- [Exercise prompt] Extract every line below, verbatim.
______
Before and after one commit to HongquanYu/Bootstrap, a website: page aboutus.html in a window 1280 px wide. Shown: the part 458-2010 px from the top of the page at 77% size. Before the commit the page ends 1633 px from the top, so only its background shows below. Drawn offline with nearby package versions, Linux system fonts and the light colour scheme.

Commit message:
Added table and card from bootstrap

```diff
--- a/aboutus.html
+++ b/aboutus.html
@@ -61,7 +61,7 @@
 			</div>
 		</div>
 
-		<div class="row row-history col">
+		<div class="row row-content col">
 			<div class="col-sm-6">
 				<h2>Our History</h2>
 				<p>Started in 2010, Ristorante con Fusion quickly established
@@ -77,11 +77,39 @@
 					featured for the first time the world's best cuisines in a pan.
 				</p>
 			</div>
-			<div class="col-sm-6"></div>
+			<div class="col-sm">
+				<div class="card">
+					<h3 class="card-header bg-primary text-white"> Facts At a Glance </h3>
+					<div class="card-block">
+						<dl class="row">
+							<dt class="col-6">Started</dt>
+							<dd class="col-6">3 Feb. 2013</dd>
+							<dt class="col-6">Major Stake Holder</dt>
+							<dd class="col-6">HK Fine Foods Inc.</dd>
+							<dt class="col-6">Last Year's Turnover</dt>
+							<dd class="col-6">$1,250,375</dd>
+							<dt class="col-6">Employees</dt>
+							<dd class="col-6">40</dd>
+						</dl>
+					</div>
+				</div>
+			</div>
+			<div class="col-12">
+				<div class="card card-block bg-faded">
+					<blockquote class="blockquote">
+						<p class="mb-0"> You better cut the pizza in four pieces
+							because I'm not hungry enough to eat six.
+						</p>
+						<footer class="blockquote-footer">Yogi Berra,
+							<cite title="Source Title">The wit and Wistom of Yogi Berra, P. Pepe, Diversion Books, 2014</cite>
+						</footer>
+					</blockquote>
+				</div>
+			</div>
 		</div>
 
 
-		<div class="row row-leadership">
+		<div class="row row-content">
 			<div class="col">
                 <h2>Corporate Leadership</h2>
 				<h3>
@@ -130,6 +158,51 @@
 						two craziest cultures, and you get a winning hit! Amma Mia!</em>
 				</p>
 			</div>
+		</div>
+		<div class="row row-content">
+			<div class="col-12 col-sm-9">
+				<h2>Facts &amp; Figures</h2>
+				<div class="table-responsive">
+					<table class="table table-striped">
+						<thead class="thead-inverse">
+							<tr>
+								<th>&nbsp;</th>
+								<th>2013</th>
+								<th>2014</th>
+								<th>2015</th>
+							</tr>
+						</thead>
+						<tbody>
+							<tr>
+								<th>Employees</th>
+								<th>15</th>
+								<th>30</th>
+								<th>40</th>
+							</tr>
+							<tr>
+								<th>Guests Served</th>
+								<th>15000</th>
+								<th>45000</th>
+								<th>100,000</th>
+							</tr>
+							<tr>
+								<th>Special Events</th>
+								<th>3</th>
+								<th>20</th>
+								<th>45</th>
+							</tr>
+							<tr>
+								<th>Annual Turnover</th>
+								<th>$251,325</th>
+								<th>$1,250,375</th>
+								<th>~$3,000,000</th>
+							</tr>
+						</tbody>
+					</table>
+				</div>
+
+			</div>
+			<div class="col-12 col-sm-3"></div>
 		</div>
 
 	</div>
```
______
- [Exercise solution]
Before and after one commit to HongquanYu/Bootstrap, a website: page aboutus.html in a window 1280 px wide. Shown: the part 458-2010 px from the top of the page at 77% size. Before the commit the page ends 1633 px from the top, so only its background shows below. Drawn offline with nearby package versions, Linux system fonts and the light colour scheme.

Commit message:
Added table and card from bootstrap

```diff
--- a/aboutus.html
+++ b/aboutus.html
@@ -61,7 +61,7 @@
 			</div>
 		</div>
 
-		<div class="row row-history col">
+		<div class="row row-content col">
 			<div class="col-sm-6">
 				<h2>Our History</h2>
 				<p>Started in 2010, Ristorante con Fusion quickly established
@@ -77,11 +77,39 @@
 					featured for the first time the world's best cuisines in a pan.
 				</p>
 			</div>
-			<div class="col-sm-6"></div>
+			<div class="col-sm">
+				<div class="card">
+					<h3 class="card-header bg-primary text-white"> Facts At a Glance </h3>
+					<div class="card-block">
+						<dl class="row">
+							<dt class="col-6">Started</dt>
+							<dd class="col-6">3 Feb. 2013</dd>
+							<dt class="col-6">Major Stake Holder</dt>
+							<dd class="col-6">HK Fine Foods Inc.</dd>
+							<dt class="col-6">Last Year's Turnover</dt>
+							<dd class="col-6">$1,250,375</dd>
+							<dt class="col-6">Employees</dt>
+							<dd class="col-6">40</dd>
+						</dl>
+					</div>
+				</div>
+			</div>
+			<div class="col-12">
+				<div class="card card-block bg-faded">
+					<blockquote class="blockquote">
+						<p class="mb-0"> You better cut the pizza in four pieces
+							because I'm not hungry enough to eat six.
+						</p>
+						<footer class="blockquote-footer">Yogi Berra,
+							<cite title="Source Title">The wit and Wistom of Yogi Berra, P. Pepe, Diversion Books, 2014</cite>
+						</footer>
+					</blockquote>
+				</div>
+			</div>
 		</div>
 
 
-		<div class="row row-leadership">
+		<div class="row row-content">
 			<div class="col">
                 <h2>Corporate Leadership</h2>
 				<h3>
@@ -130,6 +158,51 @@
 						two craziest cultures, and you get a winning hit! Amma Mia!</em>
 				</p>
 			</div>
+		</div>
+		<div class="row row-content">
+			<div class="col-12 col-sm-9">
+				<h2>Facts &amp; Figures</h2>
+				<div class="table-responsive">
+					<table class="table table-striped">
+						<thead class="thead-inverse">
+							<tr>
+								<th>&nbsp;</th>
+								<th>2013</th>
+								<th>2014</th>
+								<th>2015</th>
+							</tr>
+						</thead>
+						<tbody>
+							<tr>
+								<th>Employees</th>
+								<th>15</th>
+								<th>30</th>
+								<th>40</th>
+							</tr>
+							<tr>
+								<th>Guests Served</th>
+								<th>15000</th>
+								<th>45000</th>
+								<th>100,000</th>
+							</tr>
+							<tr>
+								<th>Special Events</th>
+								<th>3</th>
+								<th>20</th>
+								<th>45</th>
+							</tr>
+							<tr>
+								<th>Annual Turnover</th>
+								<th>$251,325</th>
+								<th>$1,250,375</th>
+								<th>~$3,000,000</th>
+							</tr>
+						</tbody>
+					</table>
+				</div>
+
+			</div>
+			<div class="col-12 col-sm-3"></div>
 		</div>
 
 	</div>
```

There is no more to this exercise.